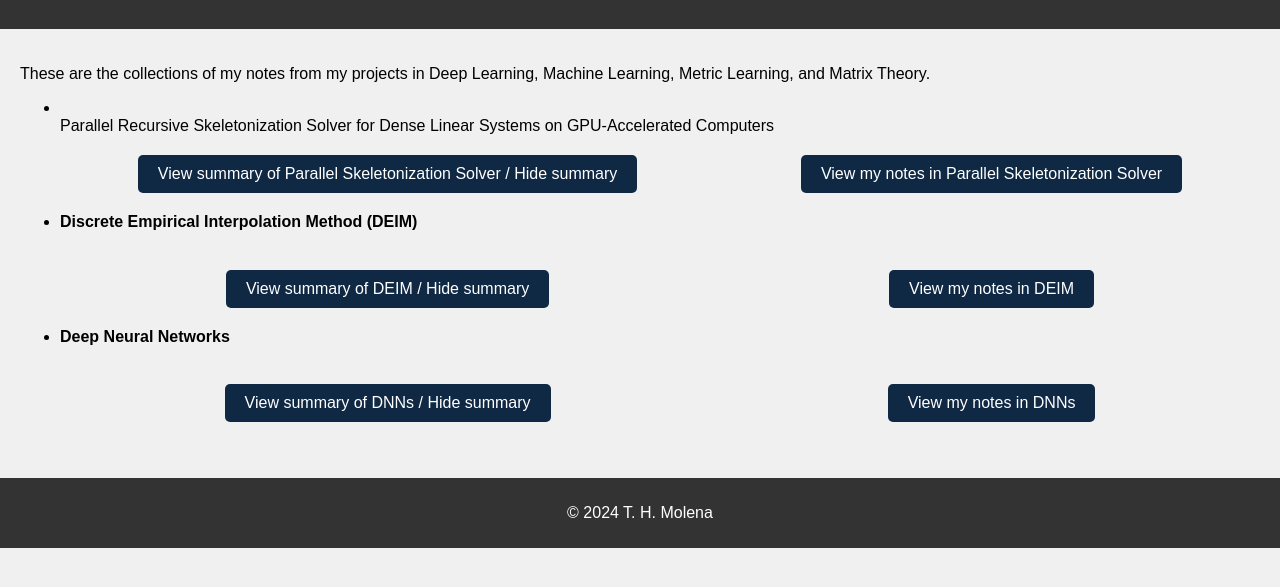
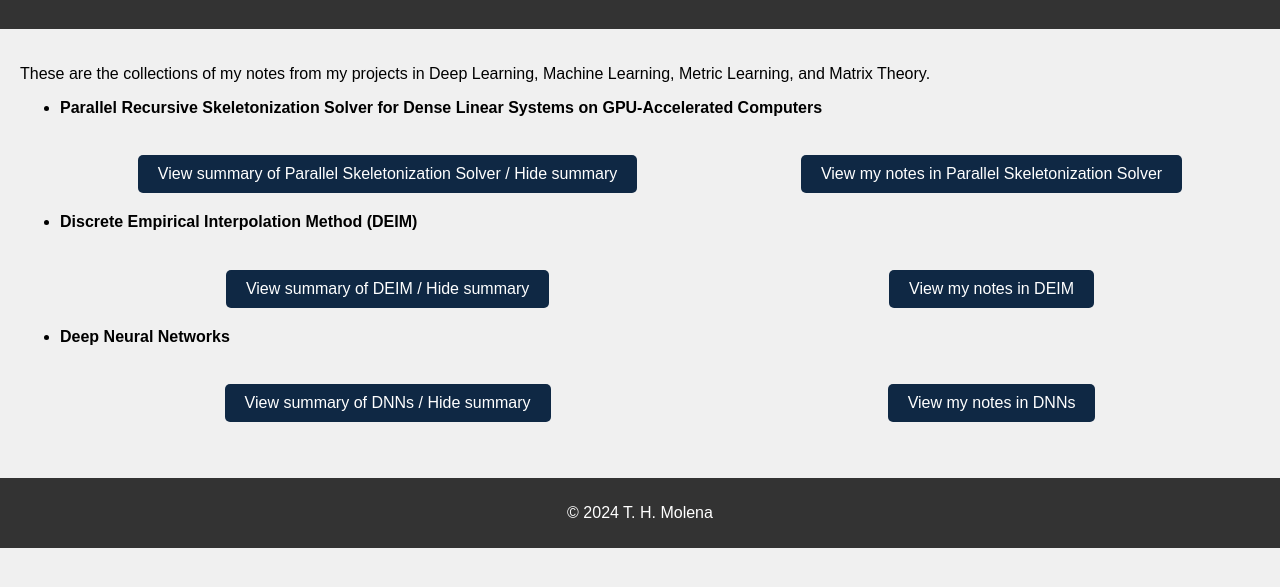
Before and after one commit to thmolena/DeepLearning-MachineLearning-MatrixTheory-Notes, a plain HTML site: page index.html in a window 1280 px wide. Shown: the part 71-658 px from the top of the page. Drawn offline with Linux system fonts and the light colour scheme.

Commit message:
Update Notes

```diff
--- a/index.html
+++ b/index.html
@@ -48,8 +48,8 @@
 
         <ul>
             <li>
-                <strong></strong>
-                <br>Parallel Recursive Skeletonization Solver for Dense Linear Systems on GPU-Accelerated Computers
+                <strong>Parallel Recursive Skeletonization Solver for Dense Linear Systems on GPU-Accelerated Computers</strong>
+                <br>
                 <br>
                 <div class="button-container">
                     <button class="expand-btn" onclick="toggleContent('skelContent')">View summary of Parallel Skeletonization Solver / Hide summary</button>
```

» THE TASK: From the line with "Update Notes" to the end of the listing above, set down every line exactly as it appears, both ends included.

» SOLUTION BELOW:
Update Notes

```diff
--- a/index.html
+++ b/index.html
@@ -48,8 +48,8 @@
 
         <ul>
             <li>
-                <strong></strong>
-                <br>Parallel Recursive Skeletonization Solver for Dense Linear Systems on GPU-Accelerated Computers
+                <strong>Parallel Recursive Skeletonization Solver for Dense Linear Systems on GPU-Accelerated Computers</strong>
+                <br>
                 <br>
                 <div class="button-container">
                     <button class="expand-btn" onclick="toggleContent('skelContent')">View summary of Parallel Skeletonization Solver / Hide summary</button>
```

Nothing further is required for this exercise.